BP PLC and other big oil companies based their plans for responding to a big oil spill in the Gulf of Mexico on U.S. government projections that gave very low odds of oil hitting shore, even in the case of a spill much larger than the current one.
The government models, which oil companies are required to use but have not been updated since 2004, assumed that most of the oil would rapidly evaporate or get broken up by waves or weather. In the weeks since the Deepwater Horizon caught fire and sank, real life has proven these models, prepared by the Interior Department's Mineral Management Service, wrong...
The oil companies may have bought into the competency of the MMS's scientists.
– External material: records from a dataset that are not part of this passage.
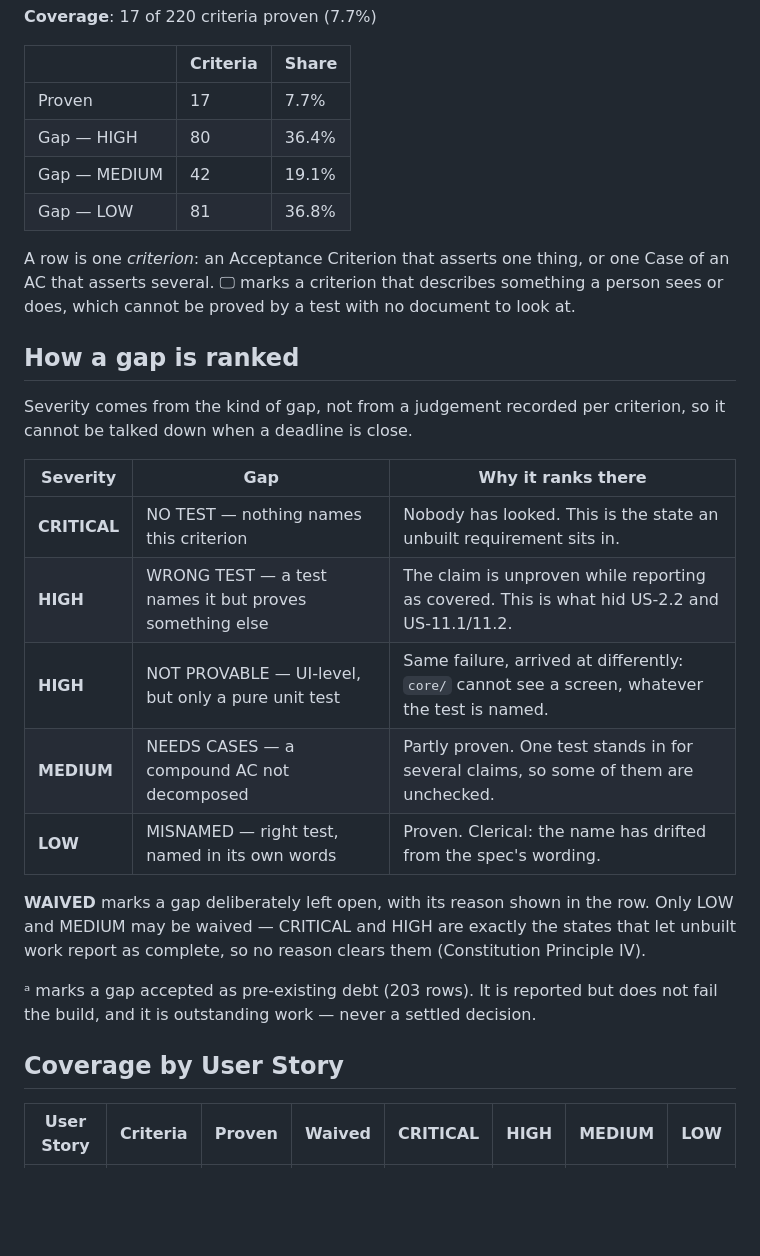
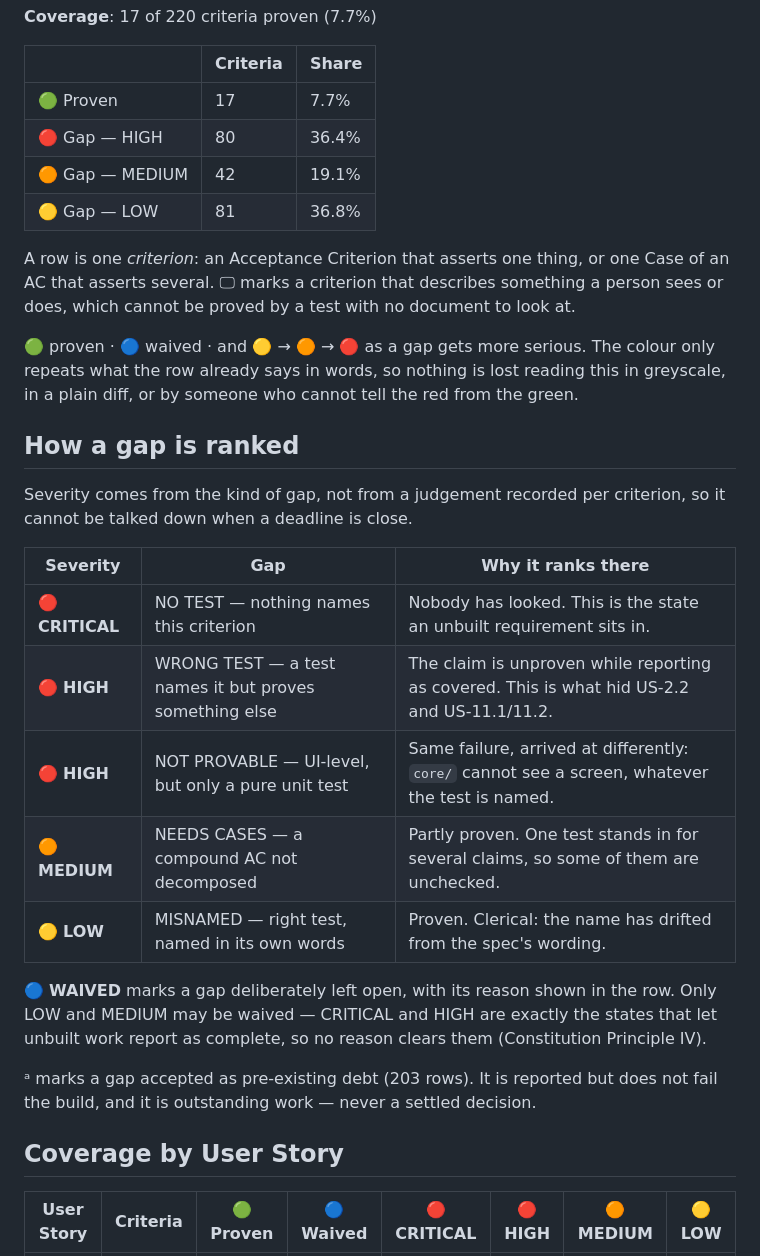
Before and after one commit to thinkfast37/rhythm-master, a Markdown page: specs/001-rhythm-master-mvp/traceability-matrix.md, the part around one of its changes. Drawn GitHub-style; blank space fills up the shorter version.

```diff
--- a/specs/001-rhythm-master-mvp/traceability-matrix.md
+++ b/specs/001-rhythm-master-mvp/traceability-matrix.md
@@ -20,14 +20,19 @@
 
 | | Criteria | Share |
 |---|---|---|
-| Proven | 17 | 7.7% |
-| Gap — HIGH | 80 | 36.4% |
-| Gap — MEDIUM | 42 | 19.1% |
-| Gap — LOW | 81 | 36.8% |
+| 🟢 Proven | 17 | 7.7% |
+| 🔴 Gap — HIGH | 80 | 36.4% |
+| 🟠 Gap — MEDIUM | 42 | 19.1% |
+| 🟡 Gap — LOW | 81 | 36.8% |
 
 A row is one *criterion*: an Acceptance Criterion that asserts one thing, or one Case of
 an AC that asserts several. 🖵 marks a criterion that describes something a person sees or
 does, which cannot be proved by a test with no document to look at.
+
+🟢 proven · 🔵 waived · and 🟡 → 🟠 → 🔴
+as a gap gets more serious. The colour only repeats what the row already says in words, so
+nothing is lost reading this in greyscale, in a plain diff, or by someone who cannot tell
+the red from the green.
 
 ## How a gap is ranked
 
@@ -36,13 +41,13 @@ cannot be talked down when a deadline is close.
 
 | Severity | Gap | Why it ranks there |
 |---|---|---|
-| **CRITICAL** | NO TEST — nothing names this criterion | Nobody has looked. This is the state an unbuilt requirement sits in. |
-| **HIGH** | WRONG TEST — a test names it but proves something else | The claim is unproven while reporting as covered. This is what hid US-2.2 and US-11.1/11.2. |
-| **HIGH** | NOT PROVABLE — UI-level, but only a pure unit test | Same failure, arrived at differently: `core/` cannot see a screen, whatever the test is named. |
-| **MEDIUM** | NEEDS CASES — a compound AC not decomposed | Partly proven. One test stands in for several claims, so some of them are unchecked. |
-| **LOW** | MISNAMED — right test, named in its own words | Proven. Clerical: the name has drifted from the spec's wording. |
+| 🔴 **CRITICAL** | NO TEST — nothing names this criterion | Nobody has looked. This is the state an unbuilt requirement sits in. |
+| 🔴 **HIGH** | WRONG TEST — a test names it but proves something else | The claim is unproven while reporting as covered. This is what hid US-2.2 and US-11.1/11.2. |
+| 🔴 **HIGH** | NOT PROVABLE — UI-level, but only a pure unit test | Same failure, arrived at differently: `core/` cannot see a screen, whatever the test is named. |
+| 🟠 **MEDIUM** | NEEDS CASES — a compound AC not decomposed | Partly proven. One test stands in for several claims, so some of them are unchecked. |
+| 🟡 **LOW** | MISNAMED — right test, named in its own words | Proven. Clerical: the name has drifted from the spec's wording. |
 
-**WAIVED** marks a gap deliberately left open, with its reason shown in the row. Only LOW
+🔵 **WAIVED** marks a gap deliberately left open, with its reason shown in the row. Only LOW
 and MEDIUM may be waived — CRITICAL and HIGH are exactly the states that let unbuilt work
 report as complete, so no reason clears them (Constitution Principle IV).
 
@@ -51,5 +56,5 @@ fail the build, and it is outstanding work — never a settled decision.
 
 ## Coverage by User Story
 
-| User Story | Criteria | Proven | Waived | CRITICAL | HIGH | MEDIUM | LOW |
+| User Story | Criteria | 🟢 Proven | 🔵 Waived | 🔴 CRITICAL | 🔴 HIGH | 🟠 MEDIUM | 🟡 LOW |
 |---|---|---|---|---|---|---|---|
```
Also changed, not shown: other parts of specs/001-rhythm-master-mvp/traceability-matrix.md (+254 -254 lines).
The government's optimistic forecasts reinforced the oil industry's confidence in its spill-prevention technology, leading to decisions that left both oil companies and the government ill-prepared for the disaster that has unfolded in the Gulf since April 20.Although the oil companies may have believed the ocean flow models, some other scientists did not.
The government's spill models have been at the center of years of debate among scientists that study oil spills. One study in the late 1990s used satellites to track almost 100 "drifters" set loose in the Gulf of Mexico to mimic floating oil. The paths of the drifting objects were compared with what the model predicted. After 30 days, the average discrepancy was 300 miles. "We have observed differences of some magnitude," a 2003 paper said, summarizing the study.Scientists at the Mineral Management Services remained confident of their model's prediction even as they accepted other's findings and attempted to update their models.
But the researchers, led by a team of scientists from the Interior Department's MMS, concluded that the results were "neither surprising nor disappointing," and "do not negate the utility" of the model. The scientists said the findings could lead to improvements in oil-spill modeling.The inaccuracy of the Service's model and their requirement that oil companies use these projections are typical of inefficiencies of regulatory agencies and only add to doubts about the ability of regulation to limit catastrophic events. They could have required the oil companies to use the MMS's oil flow projections as a base, allowing the companies to offer plans for more costly outcomes than projected by the government.
The oil companies too may have failed to plan for worst-case scenarios. The fear of losing tens of billions in a worst-case scenario should have prompted them to have internal contingency plans that differed from the government's plans. Maybe all oil companies with the exception of BP have such plans. If not, why not? Several possible explanations come to mind. They, like many in today's society, could have believed in the omniscience of government and that government scientists had an absolute advantage in measuring the impact of a spill. I could be persuaded that there are economies of scale and scope in developing the models and that the government, which also studies climate change, fisheries, and other subjects that might benefit from ocean flow models. They may have believed that their liability was capped at $75 million. If this is so, bad regulation limiting liability through law is a problem and, given the oil industry's deep pockets to influence legislation, will remain one. The Deepwater Horizon oil spill is truly tragic and it is not possible to avoid the consequences of the occasional worst-case scenario.